words Anna Bates"What do you do after that," says Konstantin Grcic, referring to his hugely successful Myto chair, which launched at the Milan furniture fair last year. "It was really important to come out with a project that could follow that."
The Munich based industrial designer confesses that the concept of his Monza chair for Italian manufacturer Plank was to design a "not too complicated project" that would keep the studio moving and prevent them from "dropping into a hole".
But while the chair's aesthetic is simple, making it wasn't. Grcic wanted to take Plank back to its heritage as a producer of wooden furniture - the company was famous three generations ago for making wooden chairs with heart-shaped cut-outs in the back rest. "But the wood industry is still so primitive," he says. "Whenever they try to move on, they face problems because wood is a natural material. It's sobering to know its limitations."
To get around this problem, Grcic linked the manufacturer's past to its present. While the legs and seat are hand crafted in wood, the arm and backrest is a "horseshoe" of injection-moulded plastic - reducing the amount of hand labour needed and consequently keeping the price down.

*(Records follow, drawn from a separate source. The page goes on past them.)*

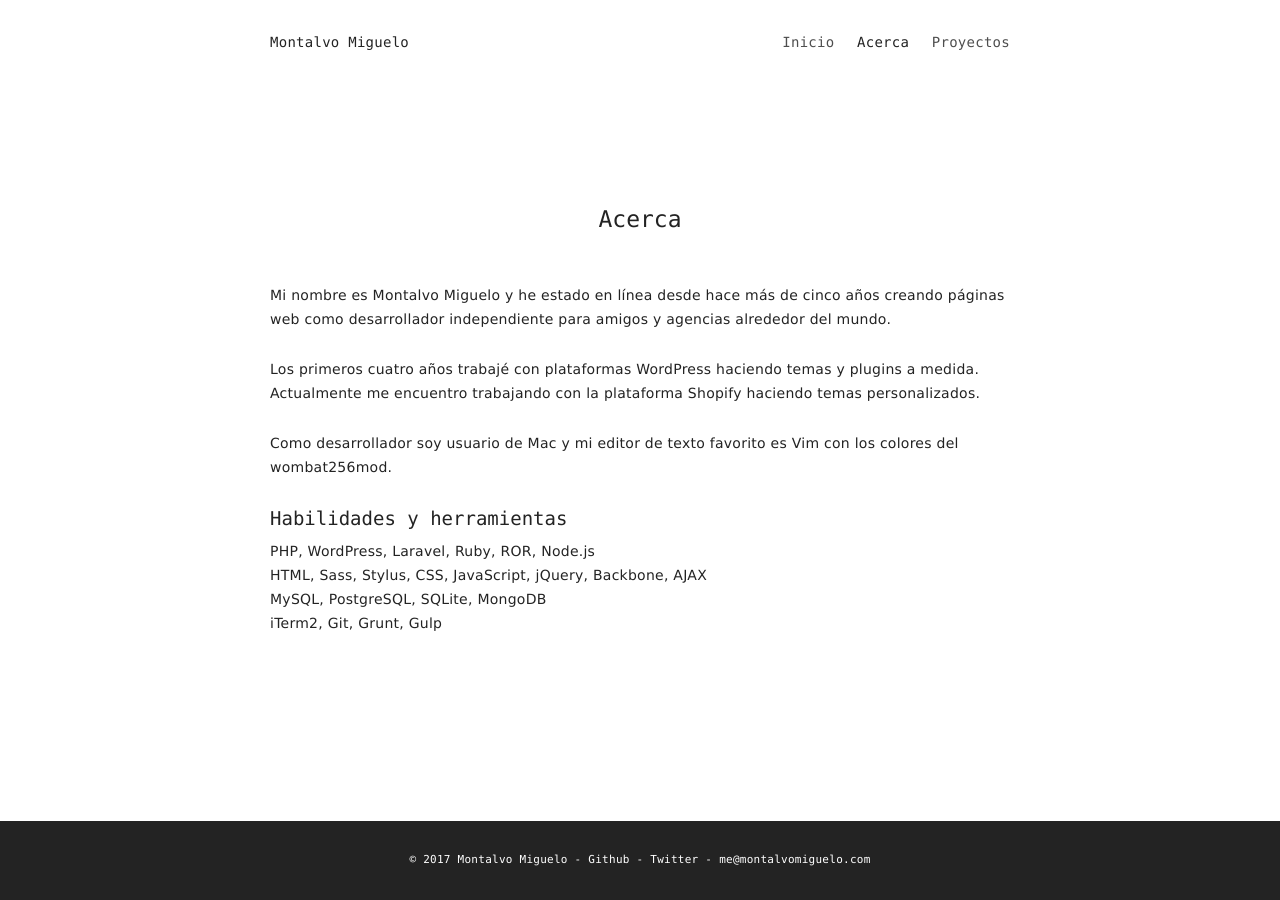
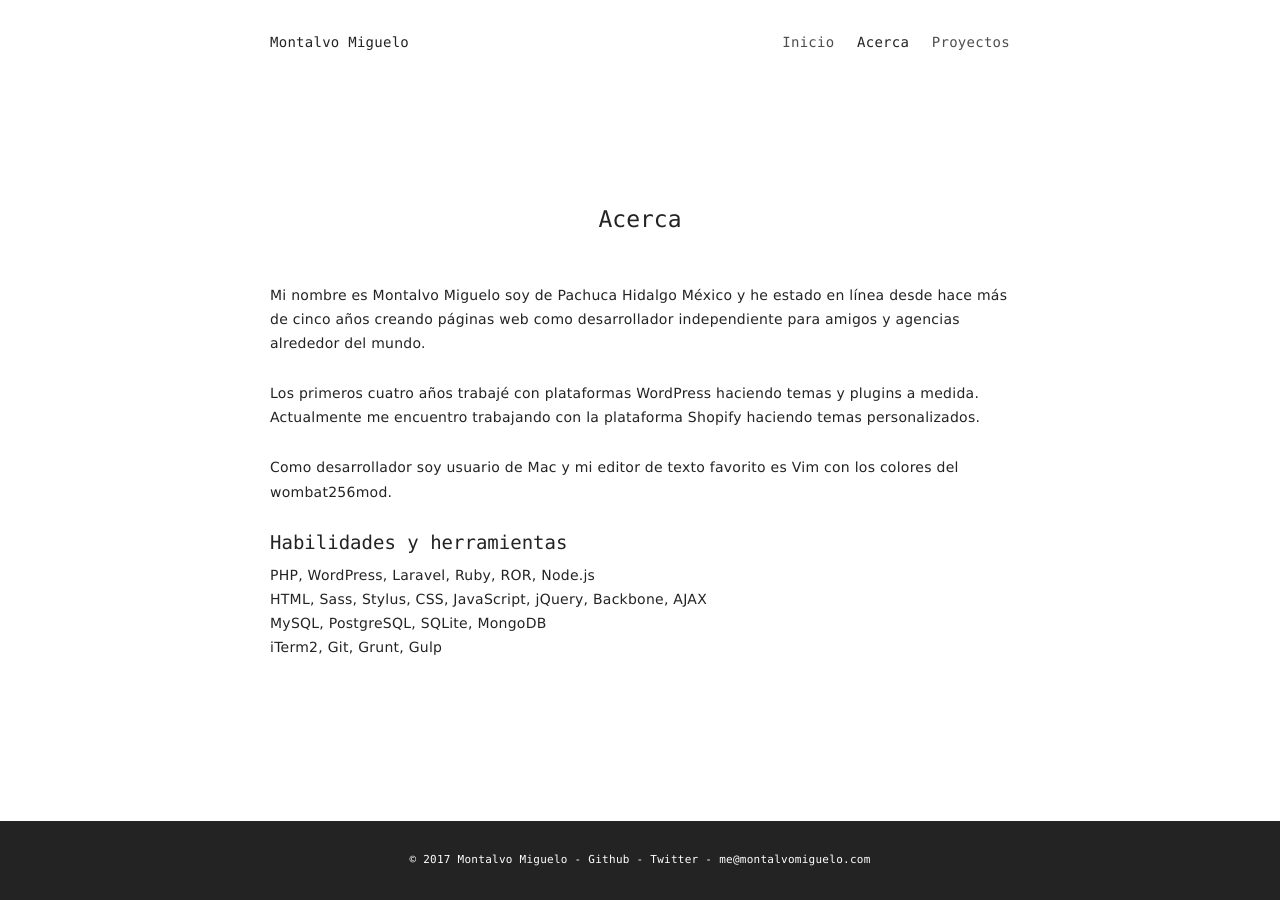
Before and after one commit to montalvomiguelo/montalvomiguelo.github.io, a Jekyll site: the page built from acerca.md, in a window 1280 px wide. Built offline with Jekyll 4.4.1, drawn with Linux system fonts in a browser that asks for light colours.

Commit message:
update acerca

```diff
--- a/acerca.md
+++ b/acerca.md
@@ -3,9 +3,9 @@ title: Acerca
 permalink: /acerca/
 ---
 
-Mi nombre es Montalvo Miguelo y he estado en línea desde hace más de cinco años
-creando páginas web como desarrollador independiente para amigos y agencias
-alrededor del mundo.
+Mi nombre es Montalvo Miguelo soy de Pachuca Hidalgo México y he estado en línea
+desde hace más de cinco años creando páginas web como desarrollador independiente
+para amigos y agencias alrededor del mundo.
 
 Los primeros cuatro años trabajé con plataformas WordPress haciendo temas y
 plugins a medida. Actualmente me encuentro trabajando con la plataforma
```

"You've seen this wooden chair before - it's a known typology," says Grcic. "But the quality of the chair - its colour and comfort - is in the plastic part."